“The most difficult thing to make in an atomic weapon is to make the fissile material. Once you have enriched uranium, it’s pretty easy to make a bomb,” says Brown.
“[Montreal] was building and operating a nuclear reactor. It was unglamorous but tremendously important [in making this fissile material]. … These were the sort of problems that May helped the Soviets get around.”
The Soviet Union tested their first atomic bomb three years after May was sentenced, in 1949. He was caught when Gouzenko defected from the Soviet Union, turning himself in to the RCMP with dozens of papers on Montreal lab research implicating May literally stuffed down his shirt – a highly-televized affair that catalyzed the Red Scare in Canada. Brown contended that, had he been caught earlier, the Soviet nuclear program would have been set back by two or three more years.
For Milner, security was not something he could recollect with any conviction. Beyond an identification card with his picture and thumbprint on it, he couldn’t remember much heavy security around the UdeM facility.
“There was a great deal of spying going on at that time. … There were locks of a fairly serious nature,” says Milner. “I don’t think it was very stringent. They certainly didn’t manage to catch me taking photographs.”
I ask him whether he had ever met May, his compatriot who could have been leaking Milner’s research to the Soviet Union right as they stood there chatting in a UdeM hallway.
“Oh, the spy. I don’t think so. I might have,” says Milner.
At 8:15 a.m. on August 6, 1945, the American B-29 bomber the Enola Gay dropped the atomic bomb codenamed “Little Boy” on Hiroshima, Japan. Three days later, at 11:02 a.m., a second bomb codenamed “Fat Man,” after British Prime Minister Winston Churchill, was dropped on Nagasaki.
“I was very surprised, very shocked. I thought it was a terrible way of introducing this…sort of power,” says Milner.
The Montreal laboratory played little to no role in the design, production, and execution of the bomb attacks in the Second World War. Nevertheless, Milner “didn’t feel good,” and a few years after finishing up at the Montreal lab in 1946, he spent a few years at the new nuclear research site in Chalk River – the site of the first nuclear reactor ever to be built outside of America – before finally arriving at McGill. Milner also helped develop McGill’s cyclotron, a particle accelerator machine used in nuclear physics experiments, at McGill in the late forties before departing from the field of electrical engineering and atomic physics and pursuing a PhD in psychology.

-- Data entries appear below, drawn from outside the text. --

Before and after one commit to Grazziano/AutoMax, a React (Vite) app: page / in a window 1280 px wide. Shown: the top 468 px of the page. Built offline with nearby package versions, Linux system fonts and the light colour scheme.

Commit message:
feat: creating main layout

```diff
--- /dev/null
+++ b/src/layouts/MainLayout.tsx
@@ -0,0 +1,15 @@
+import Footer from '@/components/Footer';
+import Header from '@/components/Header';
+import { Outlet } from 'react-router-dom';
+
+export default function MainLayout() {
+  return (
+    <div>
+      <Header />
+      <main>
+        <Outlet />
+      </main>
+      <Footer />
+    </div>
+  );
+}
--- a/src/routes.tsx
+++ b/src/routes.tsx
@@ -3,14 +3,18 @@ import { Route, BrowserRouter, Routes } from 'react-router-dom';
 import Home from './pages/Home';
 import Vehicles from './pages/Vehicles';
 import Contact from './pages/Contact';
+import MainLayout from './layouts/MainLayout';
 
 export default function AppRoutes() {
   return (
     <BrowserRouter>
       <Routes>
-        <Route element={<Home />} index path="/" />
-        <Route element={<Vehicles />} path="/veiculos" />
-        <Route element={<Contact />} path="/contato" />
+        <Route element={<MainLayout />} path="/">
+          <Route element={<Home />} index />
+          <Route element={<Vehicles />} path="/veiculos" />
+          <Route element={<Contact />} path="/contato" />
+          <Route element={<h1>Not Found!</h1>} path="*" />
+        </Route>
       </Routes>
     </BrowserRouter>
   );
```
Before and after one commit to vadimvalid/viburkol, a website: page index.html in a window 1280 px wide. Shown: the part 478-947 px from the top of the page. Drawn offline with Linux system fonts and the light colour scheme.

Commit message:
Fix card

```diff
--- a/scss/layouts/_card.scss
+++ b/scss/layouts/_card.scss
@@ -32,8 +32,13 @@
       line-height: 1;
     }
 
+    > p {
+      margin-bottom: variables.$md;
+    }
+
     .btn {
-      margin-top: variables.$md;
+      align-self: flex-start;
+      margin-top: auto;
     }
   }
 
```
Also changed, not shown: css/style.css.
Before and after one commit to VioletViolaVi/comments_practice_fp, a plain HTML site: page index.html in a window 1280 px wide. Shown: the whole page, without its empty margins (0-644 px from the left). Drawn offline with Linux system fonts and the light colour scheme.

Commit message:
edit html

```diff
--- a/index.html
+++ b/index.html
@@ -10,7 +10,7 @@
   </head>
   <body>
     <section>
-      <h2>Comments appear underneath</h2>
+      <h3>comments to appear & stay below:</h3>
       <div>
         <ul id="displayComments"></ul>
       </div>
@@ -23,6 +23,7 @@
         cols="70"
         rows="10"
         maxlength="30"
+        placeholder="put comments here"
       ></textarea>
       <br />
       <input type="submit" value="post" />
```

“This was an American deal entirely. … We couldn’t have made bombs…the way we were going about it, from a [nuclear] power reactor,” says Milner.
Despite McGill’s perceived affinity with this particular kind of research, history has effectively absolved both the University and the Montreal laboratory of any lingering guilt regarding the atomic bomb and its infamous debut. While the Montreal laboratory did make significant discoveries regarding the production of atomic bomb material, the lab was left behind as the Americans began producing their own material. The broader philosophical debate regarding its use, however, only seems to become more complicate with time.
“It does help to take time,” says Morton, although the professor admitted a few minutes later that “history drags you through things, and leaves you not as certain about things.”
Milner, for his part, 66 years after being offered a top-secret job at a new nuclear research laboratory in Canada, still seems torn about the violent birth of the atomic age.
“It may have been right. At the time I certainly didn’t think so.”